NC State University

A picture of moving boxes.
Nathan Olivier Photography / Creative Commons

Underclassmen are swarming the Triangle this week, and the flurry of moving boxes has already begun at some universities.

UNC Chapel Hill says nearly 4,000 of today's incoming freshmen were selected from a record number of 31,331 applicants.

Aside from the obvious enrollment data, UNC Chapel Hill keeps track of the most popular first names of the incoming class: 45 guys are named John, and 56 gals answer to Emily.

Hofmann Forest
Historical State, NCSU Libraries

A resolution may come soon in the case of the Hofmann Forest sale.

N.C. State University is trying to sell the 80,000-acre coastal forest.

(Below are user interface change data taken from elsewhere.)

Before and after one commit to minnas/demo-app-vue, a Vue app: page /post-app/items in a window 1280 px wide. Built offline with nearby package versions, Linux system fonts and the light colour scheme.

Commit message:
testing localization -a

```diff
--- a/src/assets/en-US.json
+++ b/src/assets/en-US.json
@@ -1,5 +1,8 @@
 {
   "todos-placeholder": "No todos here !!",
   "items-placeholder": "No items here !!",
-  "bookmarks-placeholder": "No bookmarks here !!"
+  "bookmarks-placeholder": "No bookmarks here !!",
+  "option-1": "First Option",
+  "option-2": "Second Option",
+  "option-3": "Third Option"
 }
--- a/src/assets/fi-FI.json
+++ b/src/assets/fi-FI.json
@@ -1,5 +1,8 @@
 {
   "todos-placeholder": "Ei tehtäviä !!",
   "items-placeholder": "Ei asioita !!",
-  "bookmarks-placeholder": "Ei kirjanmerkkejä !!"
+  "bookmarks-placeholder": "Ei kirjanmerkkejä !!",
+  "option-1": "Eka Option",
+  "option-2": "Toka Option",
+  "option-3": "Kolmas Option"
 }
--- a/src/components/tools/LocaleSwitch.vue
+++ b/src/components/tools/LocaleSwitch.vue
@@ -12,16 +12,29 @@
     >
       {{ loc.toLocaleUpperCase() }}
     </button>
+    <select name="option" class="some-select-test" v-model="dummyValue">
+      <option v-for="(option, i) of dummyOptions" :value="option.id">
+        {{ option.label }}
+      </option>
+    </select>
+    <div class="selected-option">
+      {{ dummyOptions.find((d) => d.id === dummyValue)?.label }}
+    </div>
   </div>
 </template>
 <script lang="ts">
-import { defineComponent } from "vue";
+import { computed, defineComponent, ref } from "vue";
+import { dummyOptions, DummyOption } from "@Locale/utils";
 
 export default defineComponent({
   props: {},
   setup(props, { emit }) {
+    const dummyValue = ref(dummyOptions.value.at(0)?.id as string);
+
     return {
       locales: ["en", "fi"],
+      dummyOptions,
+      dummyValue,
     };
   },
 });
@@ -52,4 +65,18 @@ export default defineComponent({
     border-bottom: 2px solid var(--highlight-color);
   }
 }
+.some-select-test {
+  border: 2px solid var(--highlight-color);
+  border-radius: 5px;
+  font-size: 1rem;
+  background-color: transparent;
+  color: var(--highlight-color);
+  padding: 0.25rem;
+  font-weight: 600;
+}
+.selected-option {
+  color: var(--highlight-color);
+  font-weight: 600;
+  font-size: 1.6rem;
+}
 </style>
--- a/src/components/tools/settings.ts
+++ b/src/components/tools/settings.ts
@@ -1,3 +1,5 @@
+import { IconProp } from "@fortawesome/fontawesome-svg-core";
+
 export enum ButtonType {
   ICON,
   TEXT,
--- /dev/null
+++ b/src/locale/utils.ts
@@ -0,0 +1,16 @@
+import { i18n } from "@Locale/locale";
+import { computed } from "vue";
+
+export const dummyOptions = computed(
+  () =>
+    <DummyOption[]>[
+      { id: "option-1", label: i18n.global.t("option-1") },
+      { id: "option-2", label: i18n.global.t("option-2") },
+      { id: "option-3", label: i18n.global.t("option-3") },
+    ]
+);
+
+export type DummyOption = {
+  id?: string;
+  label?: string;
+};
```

Opponents say the land serves many vital conservation purposes and should not be sold. 

Since a Wake County Superior Court judge threw out the case last November, opponents have launched two online petitions, flooded the Attorney General’s office with 4,000 emails, and placed hundreds of yard signs across the Triangle and eastern North Carolina.

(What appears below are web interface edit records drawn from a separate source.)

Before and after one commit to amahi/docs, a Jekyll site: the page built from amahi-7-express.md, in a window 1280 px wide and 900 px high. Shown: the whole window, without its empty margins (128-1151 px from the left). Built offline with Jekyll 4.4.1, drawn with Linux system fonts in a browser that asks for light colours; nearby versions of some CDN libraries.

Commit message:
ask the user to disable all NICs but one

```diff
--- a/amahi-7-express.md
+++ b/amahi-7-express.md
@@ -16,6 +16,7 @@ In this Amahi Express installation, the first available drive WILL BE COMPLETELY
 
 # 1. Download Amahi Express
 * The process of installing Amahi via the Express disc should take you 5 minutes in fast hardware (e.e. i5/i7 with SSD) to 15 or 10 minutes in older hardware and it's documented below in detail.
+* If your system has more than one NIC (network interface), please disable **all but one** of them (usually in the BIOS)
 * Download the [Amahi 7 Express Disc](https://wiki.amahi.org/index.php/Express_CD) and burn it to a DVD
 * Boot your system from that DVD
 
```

Maureen Sill / Flickr/Creative Commons

Researchers at NC State University and the U.S. Geological Survey predict that urban areas in the south will double in size by 2060. If the rate and style of urban sprawl continues, farm and forest land will give way to a "megalopolis" that stretches from Raleigh to Atlanta.

USGS Research Ecologist Adam Terando says the pattern of decentralized development (meaning houses with yards and on cul-de-sacs as well as roadside business centers) will mean cutting further into wildlife habitats.

A story that ran last Sunday on All Things Considered about a sixth-grader's science fair project has elicited not just criticism but controversy.

Since the student's project built on the work of scientists, she's been accused this week of being a "plagiarist" who "ripped off" earlier work.

black bear
Casey Brown / Flickr/Creative Commons

NC State University and the Wildlife Resources Commission are catching bears that live in and around Asheville and tracking them using satellite collars. The five year study began in May and is the first of its kind in the Southeast.

The Wildlife Commission's Brad Howard said the urban bear study will help answer a lot of questions, not only for Asheville, but other developed areas where bears have been spotted lately, including Raleigh.

Gerry Dincher / Flickr/Creative Commons

"Hain't dat white rice over yonder a-sittin' sigogglin'?"

That sentence is mostly non-sense, but it's also tells a quick and fascinating history of the Appalachian dialect.

Listen to our Eric Mennel take a lesson in Appalachian-speak from NC State linguist Walt Wolfram. (The lesson takes under two minutes.)

Steve Frank

North Carolina State University researchers are looking into stopping an invasive species of caterpillar that can damage and kill urban trees and shrubs.   

Cankerworms are born from the eggs of wingless moths.  The moths climb the trunks of trees to nest in the winter.

N.C. State professor and entomologist Steve Frank says these young larvae do most of the damage to trees and bushes that dot the city landscape.

"And then in early Spring just as the leaves are opening on the trees, the cankerworm eggs hatch and the caterpillars start eating the leaves," says Frank. 

A picture of Cessna a 206H Stationair aircraft.
Arpingstone / Wikipedia

Better GPS technology in the cockpits of small planes makes mid-air collisions less likely.

Researchers at NC State University say perceptual cues help pilots make better decisions on the fly: Cues like blinking or color coded icons.

David Kaber is a professor of Industrial and Systems Engineering at NC State. He described some of the modifications his group added during simulations.

A picture of a boy and a steer.
Green N' Growing collection / North Carolina State University Libraries

Employees from the North Carolina Cooperative Extension will travel from across the state to Raleigh today and tomorrow to celebrate the organization's 100th anniversary.

The Cooperative Extension is based out of North Carolina State University and NC A&T State University. Their personnel work in every county to connect farmers with new research and technology. But the organization, which runs 4-H, is also invested in helping families in general.

Sheri Schwab is an associate director of the Cooperative Extension at NC State.

Students on a lawn at N.C. State University
Scott Akerman via Flickr

Many studies show that students in rural counties are less likely to go to college, especially four-year or private institutions. Faced with that reality, some university leaders are reconsidering how to attract students from rural communities.

At North Carolina State University, leaders are expanding their current programs that serve and prepare high school students. Earlier this year, the College of Agriculture and Life Sciences received a $3 million endowment from a Raleigh couple to help rural students win admission to the university.